Transitioning Into a New Practice
Be proactive for a smooth, seamless entrance.
When you join a new practice, your function may seem self-evident. You're coming onboard to see patients and share the caseload with other practitioners in the group. But do you really know what's expected of you? Every practice is different, and the fewer surprises you encounter, the greater your chances of finding a happy fit. Here are some strategies to help facilitate a smooth transition.
Take a test drive.
How many patients are you expected to see each day? What are the office routines? Will you have a chance to settle in and take time to get to know your patients, or must you hit the ground running? Will partners be sending patients your way, or must you build your caseload on your own? Ask for a meeting with all of your potential colleagues in the practice, and have them share their views on the role they hope you'll fill. If possible, spend some time shadowing others in the group before you officially come onboard. And don't forget to find out the names of different staffers you can turn to for various necessities.
Learn the numbers.
If you haven't had a detailed discussion of the partnership's finances, now's the time. Beyond your own paycheck, you need to learn everything you can about the health of the practice. What are the stresses, the debts, the cash flow situation? Especially if you're new to the field, it may feel disrespectful to ask senior members probing questions about how the practice is run. But it's not disrespectful; it's business. And the more you know upfront, the more you'll be able to shore up weaknesses and help the practice thrive down the road.
Cultivate staff relationships.
Good working relationships with office staff will go miles toward ensuring a pleasant work atmosphere, and will also encourage staffers to go the extra mile to provide the support you need. While friendliness and courtesy are key, staff members aren't looking for a new best friend. You'll get the best results by treating everyone as professionals. That means appreciating good work, never condescending and handling your own routine chores by yourself, without expecting staffers to take care of them.
Take it easy.

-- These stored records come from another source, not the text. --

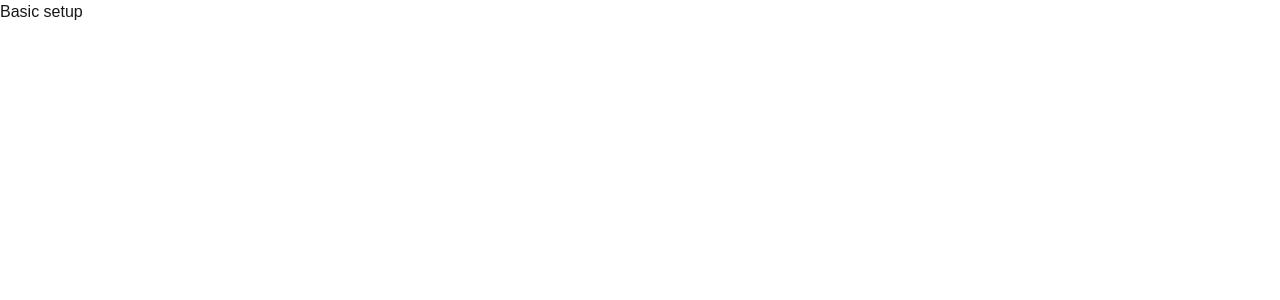
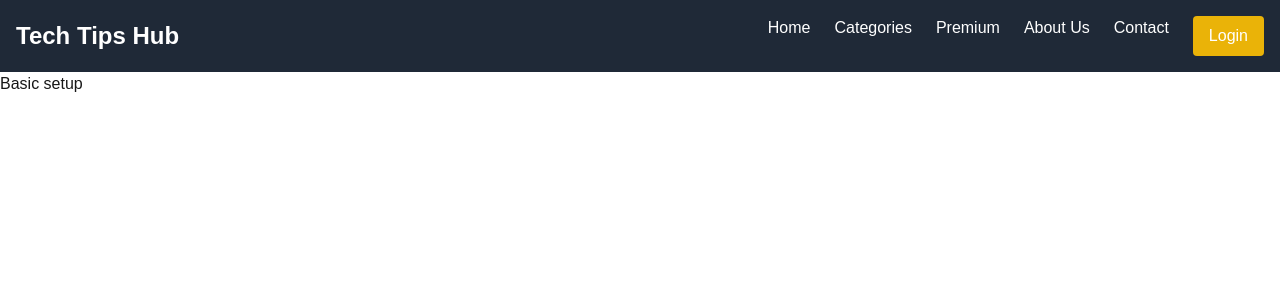
Before and after one commit to jakariamasum/CodeCompass-Client, a Next.js app: page / in a window 1280 px wide. Shown: the top 300 px of the page. Built offline with nearby package versions, Linux system fonts and the light colour scheme.

Commit message:
feat: add header

```diff
--- a/package.json
+++ b/package.json
@@ -13,6 +13,7 @@
     "next": "14.2.13",
     "react": "^18",
     "react-dom": "^18",
+    "react-icons": "^5.3.0",
     "react-redux": "^9.1.2"
   },
   "devDependencies": {
--- a/src/app/layout.tsx
+++ b/src/app/layout.tsx
@@ -1,6 +1,7 @@
 import type { Metadata } from "next";
 import localFont from "next/font/local";
 import "./globals.css";
+import Header from "@/components/ui/Header";
 
 const geistSans = localFont({
   src: "./fonts/GeistVF.woff",
@@ -28,6 +29,7 @@ export default function RootLayout({
       <body
         className={`${geistSans.variable} ${geistMono.variable} antialiased`}
       >
+        <Header />
         {children}
       </body>
     </html>
--- /dev/null
+++ b/src/components/ui/Header.tsx
@@ -0,0 +1,105 @@
+"use client";
+import Link from "next/link";
+import React, { useState } from "react";
+import { AiOutlineMenu, AiOutlineClose } from "react-icons/ai";
+
+const Header = () => {
+  const [isMenuOpen, setIsMenuOpen] = useState(false);
+
+  const hrefggleMenu = () => {
+    setIsMenuOpen(!isMenuOpen);
+  };
+
+  return (
+    <header className="bg-gray-800 text-white">
+      <div className="container mx-auhref px-4 py-4 flex justify-between items-center">
+        <Link href="/" className="text-2xl font-bold">
+          Tech Tips Hub
+        </Link>
+
+        <nav className="hidden md:flex space-x-6">
+          <Link href="/" className="hover:text-yellow-500">
+            Home
+          </Link>
+          <Link href="/categories" className="hover:text-yellow-500">
+            Categories
+          </Link>
+          <Link href="/premium" className="hover:text-yellow-500">
+            Premium
+          </Link>
+          <Link href="/about" className="hover:text-yellow-500">
+            About Us
+          </Link>
+          <Link href="/contact" className="hover:text-yellow-500">
+            Contact
+          </Link>
+          <Link
+            href="/login"
+            className="hover:text-yellow-500 bg-yellow-500 px-4 py-2 rounded hover:bg-gray-500"
+          >
+            Login
+          </Link>
+        </nav>
+
+        <div className="md:hidden flex items-center">
+          {isMenuOpen ? (
+            <AiOutlineClose size={30} onClick={hrefggleMenu} />
+          ) : (
+            <AiOutlineMenu size={30} onClick={hrefggleMenu} />
+          )}
+        </div>
+      </div>
+
+      {isMenuOpen && (
+        <div className="md:hidden bg-gray-700 py-4">
+          <nav className="flex flex-col items-center space-y-4">
+            <Link
+              href="/"
+              onClick={hrefggleMenu}
+              className="hover:text-yellow-500"
+            >
+              Home
+            </Link>
+            <Link
+              href="/categories"
+              onClick={hrefggleMenu}
+              className="hover:text-yellow-500"
+            >
+              Categories
+            </Link>
+            <Link
+              href="/premium"
+              onClick={hrefggleMenu}
+              className="hover:text-yellow-500"
+            >
+              Premium
+            </Link>
+            <Link
+              href="/about"
+              onClick={hrefggleMenu}
+              className="hover:text-yellow-500"
+            >
+              About Us
+            </Link>
+            <Link
+              href="/contact"
+              onClick={hrefggleMenu}
+              className="hover:text-yellow-500"
+            >
+              Contact
+            </Link>
+            <Link
+              href="/login"
+              onClick={hrefggleMenu}
+              className="hover:text-yellow-500 bg-yellow-500 px-4 py-2 rounded"
+            >
+              Login
+            </Link>
+          </nav>
+        </div>
+      )}
+    </header>
+  );
+};
+
+export default Header;
```
Also changed, not shown: 1 other file (tests, documents, lock files or other folders).
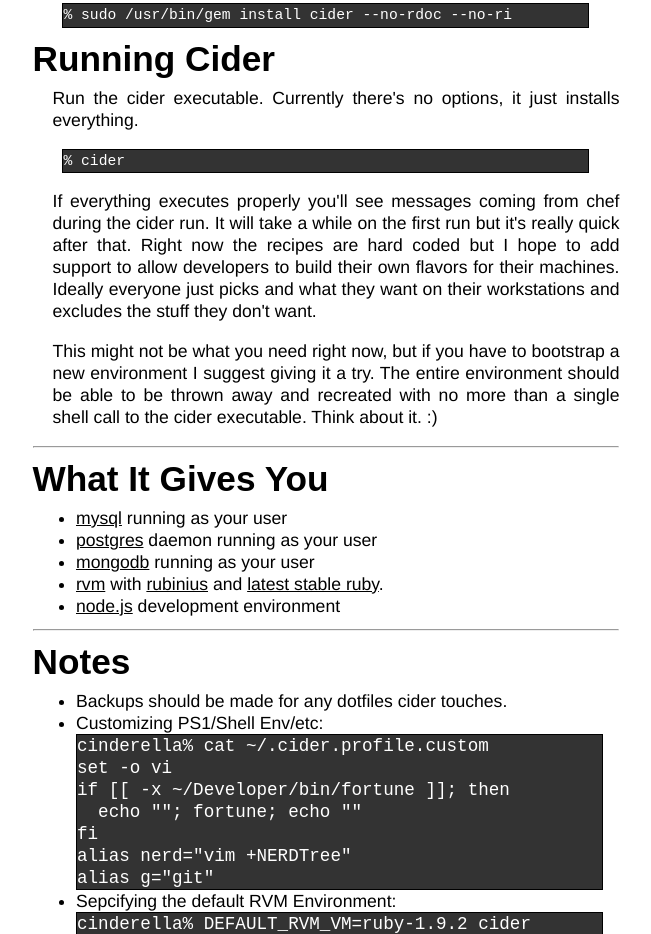
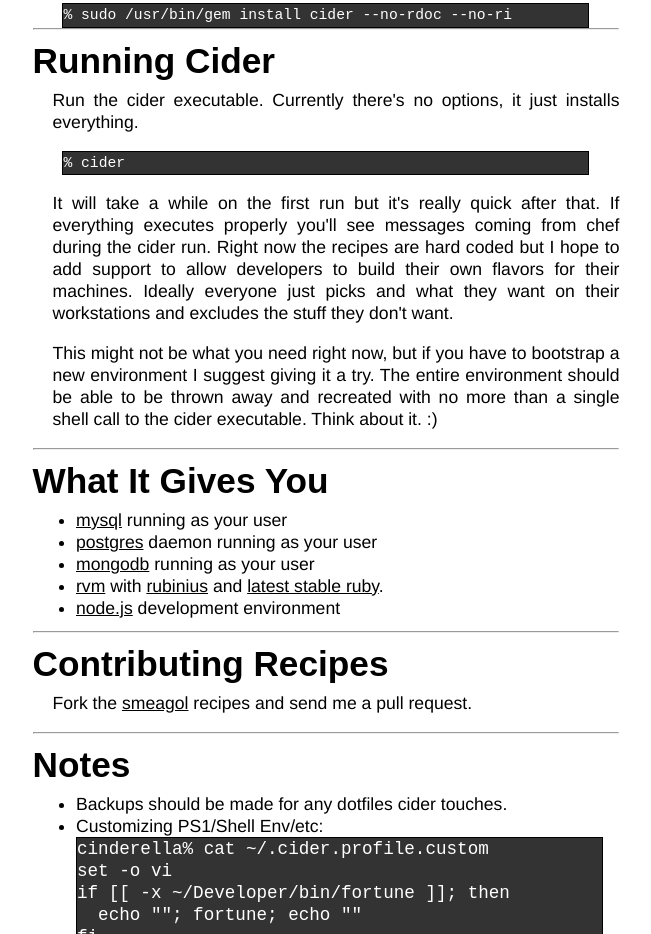
Before and after one commit to atmos/cinderella, a plain HTML site: page intro.html in a window 1280 px wide. Shown: the part 417-1351 px from the top of the page, without its empty margins (314-965 px from the left). Drawn offline with nearby package versions, Linux system fonts and the light colour scheme.

Commit message:
al little more content for the intro page

```diff
--- a/intro.html
+++ b/intro.html
@@ -38,6 +38,7 @@
 
         <p>If you don't have rvm installed, install with sudo.</p>
         <pre class="terminal">% sudo /usr/bin/gem install cider --no-rdoc --no-ri</pre>
+        <hr />
 
         <h2>Running Cider</h2>
         <p>
@@ -47,9 +48,9 @@
         <pre class="terminal">% cider</pre>
 
         <p>
+          It will take a while on the first run but it's really quick after that.
           If everything executes properly you'll see messages coming from chef
-          during the cider run.  It will take a while on the first run but it's
-          really quick after that.  Right now the recipes are hard coded but I
+          during the cider run.  Right now the recipes are hard coded but I
           hope to add support to allow developers to build their own flavors
           for their machines.  Ideally everyone just picks and what they want
           on their workstations and excludes the stuff they don't want.
@@ -62,6 +63,7 @@
           it. :)
         </p>
         <hr />
+
         <h2>What It Gives You</h2>
         <ul>
           <li><a href="http://dev.mysql.org">mysql</a> running as your user</li>
@@ -71,6 +73,13 @@
           <li><a href="http://nodejs.org">node.js</a> development environment</li>
         </ul>
         <hr />
+
+        <h2>Contributing Recipes</h2>
+        <p>
+          Fork the <a href="http://github.com/atmos/smeagol">smeagol</a> recipes and send me a pull request.
+        </p>
+        <hr />
+
         <h2>Notes</h2>
         <ul>
           <li>Backups should be made for any dotfiles cider touches.</li>
```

You want your new colleagues to know they made a good choice, so it's natural to want to impress them with your professional knowledge and managerial skills. But keep in mind that in the early stages, less is usually more. Allow time for your partners to get comfortable with you and for you to really get to know them. Jump into an office dispute or major practice decision and you may find your enthusiasm mistaken for pushiness, or that you've misinterpreted something that greater experience would have made clear.